> What is being asked: Find all lines in the records that include the word "footer", and copy them out.

> Records excerpted from a collection:
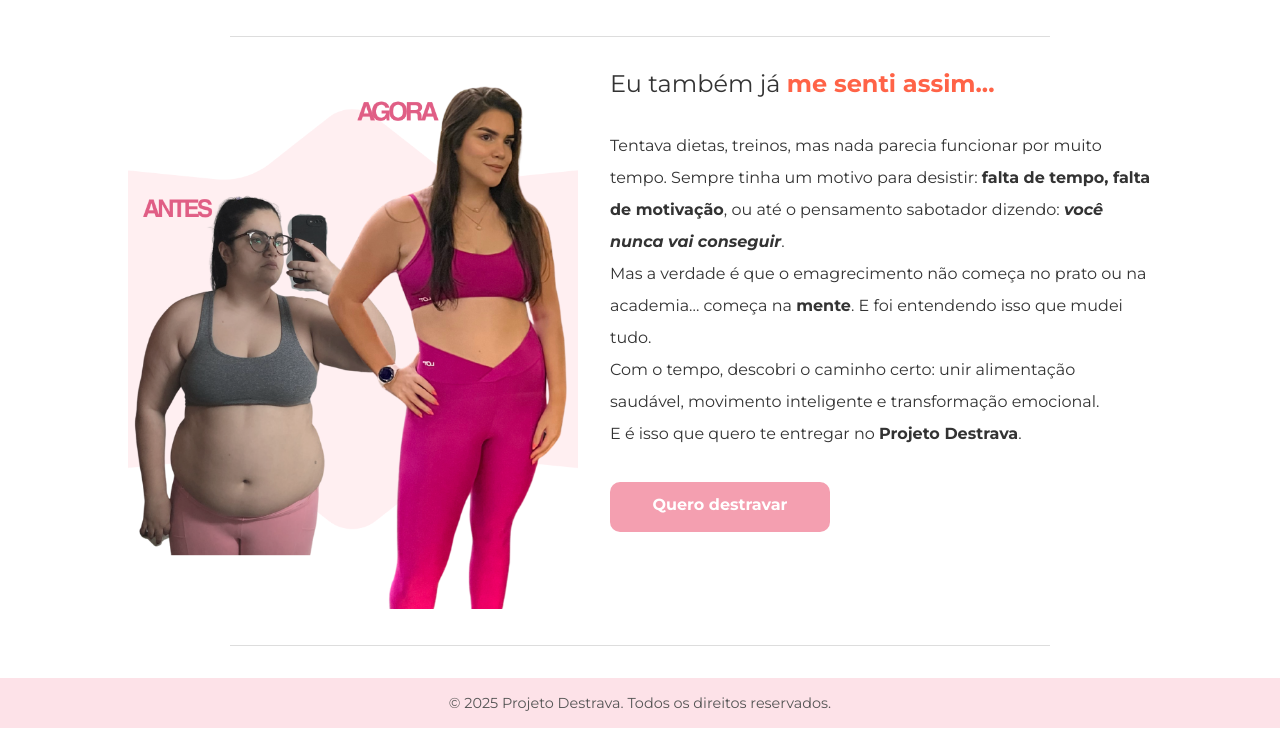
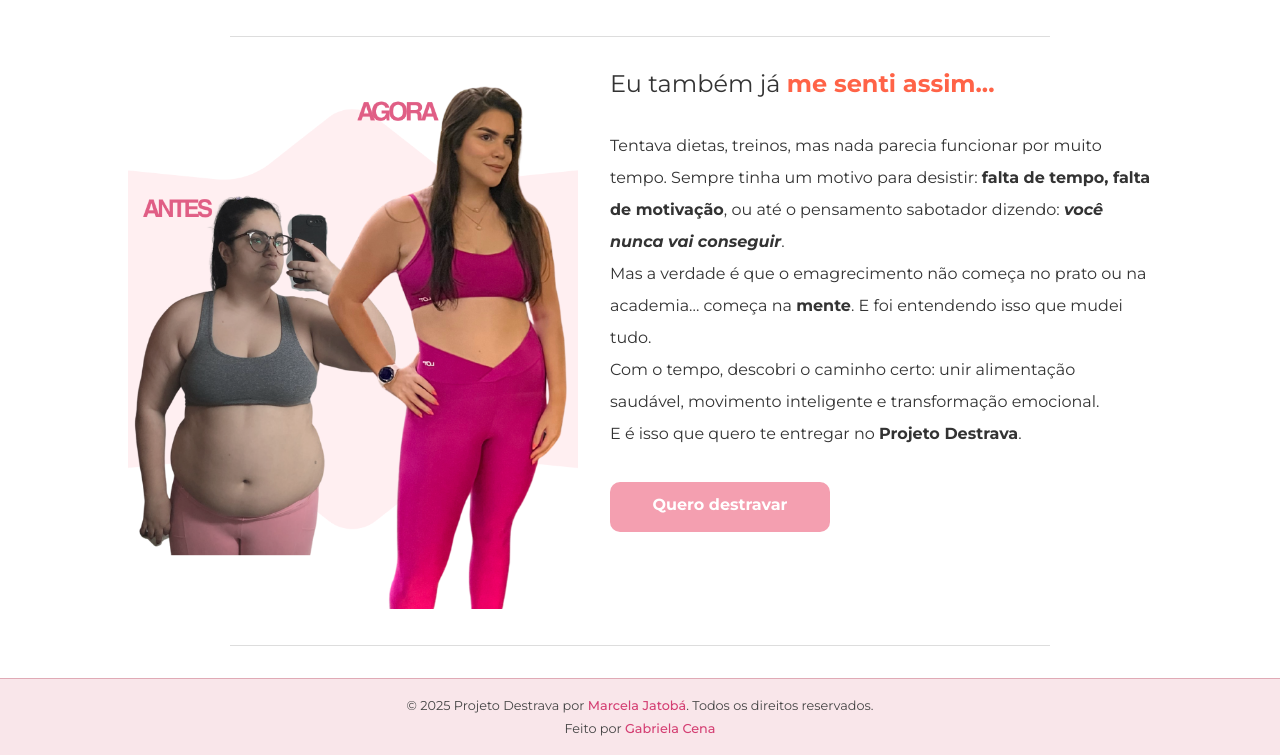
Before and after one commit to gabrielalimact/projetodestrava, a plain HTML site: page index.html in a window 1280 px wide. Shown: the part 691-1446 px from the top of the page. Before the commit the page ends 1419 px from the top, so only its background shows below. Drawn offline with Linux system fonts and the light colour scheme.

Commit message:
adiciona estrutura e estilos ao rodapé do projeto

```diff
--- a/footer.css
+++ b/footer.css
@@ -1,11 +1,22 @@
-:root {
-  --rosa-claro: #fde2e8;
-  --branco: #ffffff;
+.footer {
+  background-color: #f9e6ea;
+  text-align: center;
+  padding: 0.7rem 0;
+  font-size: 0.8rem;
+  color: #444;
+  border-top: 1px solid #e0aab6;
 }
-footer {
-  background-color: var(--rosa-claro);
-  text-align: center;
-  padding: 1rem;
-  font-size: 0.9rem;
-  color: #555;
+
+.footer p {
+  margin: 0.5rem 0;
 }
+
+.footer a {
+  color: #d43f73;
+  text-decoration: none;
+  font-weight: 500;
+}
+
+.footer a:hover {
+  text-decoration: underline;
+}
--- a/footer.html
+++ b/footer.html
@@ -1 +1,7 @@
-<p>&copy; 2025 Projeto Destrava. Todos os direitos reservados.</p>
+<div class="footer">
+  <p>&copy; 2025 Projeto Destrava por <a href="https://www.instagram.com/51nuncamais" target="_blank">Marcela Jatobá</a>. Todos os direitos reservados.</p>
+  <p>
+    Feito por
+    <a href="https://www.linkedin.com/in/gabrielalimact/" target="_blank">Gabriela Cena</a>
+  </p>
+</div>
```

> Output of the task:
--- a/footer.css
+++ b/footer.css
+.footer {
-footer {
+.footer p {
+.footer a {
+.footer a:hover {
--- a/footer.html
+++ b/footer.html
+<div class="footer">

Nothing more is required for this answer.